These features come at a price, of course, and the added zippers, Velcro, and fabric mean there is a slight size penalty when stuffing it into your pack. The added bulk certainly isn’t a deal-breaker—the Bloody Mary still only weighs 2.6 pounds and packs down to eight by 10 inches—but it’s something to consider when preparing for your fast-and-light dreams.
An important, final feature to note is the quality of Valandre’s insulation itself. The 850-fill down is sourced from the famously durable French grey geese—the ones that, twice each year, fly up at 24,000 feet with temperatures as low as -60° F—who prepare for their migration by eating and storing energy in their fat, liver, and feathers. It’s during this stage that the down is harvested, ensuring maximum warmth in your down products.
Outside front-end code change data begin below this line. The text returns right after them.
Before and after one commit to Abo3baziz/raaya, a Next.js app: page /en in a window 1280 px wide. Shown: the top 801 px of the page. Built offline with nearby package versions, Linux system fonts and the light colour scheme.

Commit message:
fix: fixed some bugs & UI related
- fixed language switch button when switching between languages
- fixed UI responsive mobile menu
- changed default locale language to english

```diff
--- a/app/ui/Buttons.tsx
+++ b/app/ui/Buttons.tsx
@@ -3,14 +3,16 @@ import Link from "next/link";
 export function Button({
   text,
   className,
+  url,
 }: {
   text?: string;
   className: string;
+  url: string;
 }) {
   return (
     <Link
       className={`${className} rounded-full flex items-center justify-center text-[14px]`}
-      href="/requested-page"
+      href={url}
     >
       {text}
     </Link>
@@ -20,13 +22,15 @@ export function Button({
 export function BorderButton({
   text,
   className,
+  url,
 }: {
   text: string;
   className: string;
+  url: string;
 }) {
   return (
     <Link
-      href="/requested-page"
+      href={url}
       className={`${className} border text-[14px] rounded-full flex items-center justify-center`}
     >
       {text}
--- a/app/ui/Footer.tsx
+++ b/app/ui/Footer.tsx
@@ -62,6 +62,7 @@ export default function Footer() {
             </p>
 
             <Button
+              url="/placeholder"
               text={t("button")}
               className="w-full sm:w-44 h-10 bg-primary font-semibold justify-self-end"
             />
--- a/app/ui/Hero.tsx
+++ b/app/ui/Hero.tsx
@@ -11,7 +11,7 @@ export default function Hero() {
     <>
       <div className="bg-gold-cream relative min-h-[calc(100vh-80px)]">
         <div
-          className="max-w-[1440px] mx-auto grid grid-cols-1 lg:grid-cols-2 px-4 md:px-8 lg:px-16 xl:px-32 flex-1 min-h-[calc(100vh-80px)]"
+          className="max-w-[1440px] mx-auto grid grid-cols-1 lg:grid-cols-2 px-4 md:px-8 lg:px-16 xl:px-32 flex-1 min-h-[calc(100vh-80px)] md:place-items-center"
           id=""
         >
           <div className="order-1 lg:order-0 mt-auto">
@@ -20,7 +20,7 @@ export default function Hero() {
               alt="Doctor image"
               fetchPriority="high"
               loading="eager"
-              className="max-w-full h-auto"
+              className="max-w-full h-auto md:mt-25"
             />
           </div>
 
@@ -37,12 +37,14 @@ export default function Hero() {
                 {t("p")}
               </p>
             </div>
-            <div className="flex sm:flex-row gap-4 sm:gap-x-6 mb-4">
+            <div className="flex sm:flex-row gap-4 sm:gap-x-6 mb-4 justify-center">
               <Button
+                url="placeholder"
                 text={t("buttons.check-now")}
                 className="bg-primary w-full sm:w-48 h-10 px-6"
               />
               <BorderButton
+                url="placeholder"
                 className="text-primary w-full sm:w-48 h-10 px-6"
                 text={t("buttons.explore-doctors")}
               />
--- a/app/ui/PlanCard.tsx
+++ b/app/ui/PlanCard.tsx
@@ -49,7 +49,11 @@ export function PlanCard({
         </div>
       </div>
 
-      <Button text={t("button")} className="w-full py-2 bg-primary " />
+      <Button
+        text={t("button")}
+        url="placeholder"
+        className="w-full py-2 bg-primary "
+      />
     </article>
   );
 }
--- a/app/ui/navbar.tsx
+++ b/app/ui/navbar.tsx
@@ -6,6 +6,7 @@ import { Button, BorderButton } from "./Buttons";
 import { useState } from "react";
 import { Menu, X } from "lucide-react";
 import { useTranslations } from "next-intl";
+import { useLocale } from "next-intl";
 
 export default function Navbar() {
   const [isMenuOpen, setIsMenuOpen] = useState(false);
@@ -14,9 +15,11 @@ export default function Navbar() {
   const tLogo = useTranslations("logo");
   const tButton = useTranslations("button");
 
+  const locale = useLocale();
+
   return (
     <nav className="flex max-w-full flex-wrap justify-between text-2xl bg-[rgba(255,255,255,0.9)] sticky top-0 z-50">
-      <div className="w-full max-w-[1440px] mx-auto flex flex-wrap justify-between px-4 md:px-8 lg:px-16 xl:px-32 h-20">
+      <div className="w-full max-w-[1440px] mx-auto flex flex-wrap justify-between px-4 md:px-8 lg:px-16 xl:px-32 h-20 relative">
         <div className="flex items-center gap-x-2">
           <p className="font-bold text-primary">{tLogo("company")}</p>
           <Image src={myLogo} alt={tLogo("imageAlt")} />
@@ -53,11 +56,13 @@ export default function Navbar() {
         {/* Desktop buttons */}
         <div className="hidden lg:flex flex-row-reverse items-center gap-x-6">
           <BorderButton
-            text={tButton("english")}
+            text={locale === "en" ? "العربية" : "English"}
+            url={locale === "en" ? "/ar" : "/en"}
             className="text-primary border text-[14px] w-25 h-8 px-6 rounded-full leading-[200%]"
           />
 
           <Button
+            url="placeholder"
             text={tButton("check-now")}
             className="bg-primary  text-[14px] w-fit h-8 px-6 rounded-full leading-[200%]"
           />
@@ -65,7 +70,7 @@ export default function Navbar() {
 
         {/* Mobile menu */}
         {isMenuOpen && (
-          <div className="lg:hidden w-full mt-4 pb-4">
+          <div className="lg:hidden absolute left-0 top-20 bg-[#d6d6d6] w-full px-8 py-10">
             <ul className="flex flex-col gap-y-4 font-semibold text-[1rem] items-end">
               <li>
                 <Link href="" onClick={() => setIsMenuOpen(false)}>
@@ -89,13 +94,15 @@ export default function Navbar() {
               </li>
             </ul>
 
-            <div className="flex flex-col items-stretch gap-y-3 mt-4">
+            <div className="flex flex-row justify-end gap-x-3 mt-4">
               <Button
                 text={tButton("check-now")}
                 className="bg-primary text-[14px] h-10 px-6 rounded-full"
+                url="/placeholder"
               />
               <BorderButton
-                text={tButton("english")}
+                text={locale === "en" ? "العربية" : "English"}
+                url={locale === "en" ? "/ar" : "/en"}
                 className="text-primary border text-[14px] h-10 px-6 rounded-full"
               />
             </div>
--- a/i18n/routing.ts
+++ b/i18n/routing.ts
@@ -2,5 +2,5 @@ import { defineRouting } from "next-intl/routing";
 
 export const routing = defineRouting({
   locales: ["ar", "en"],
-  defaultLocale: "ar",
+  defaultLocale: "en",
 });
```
I certainly can’t operate at 24,000 feet as well as a grey goose can, nor do I have any desire to visit -60° F, but the Bloody Mary certainly brings out the best in me. A good night’s sleep can do that to a grump.
Anthony Walsh is a digital editor at Climbing.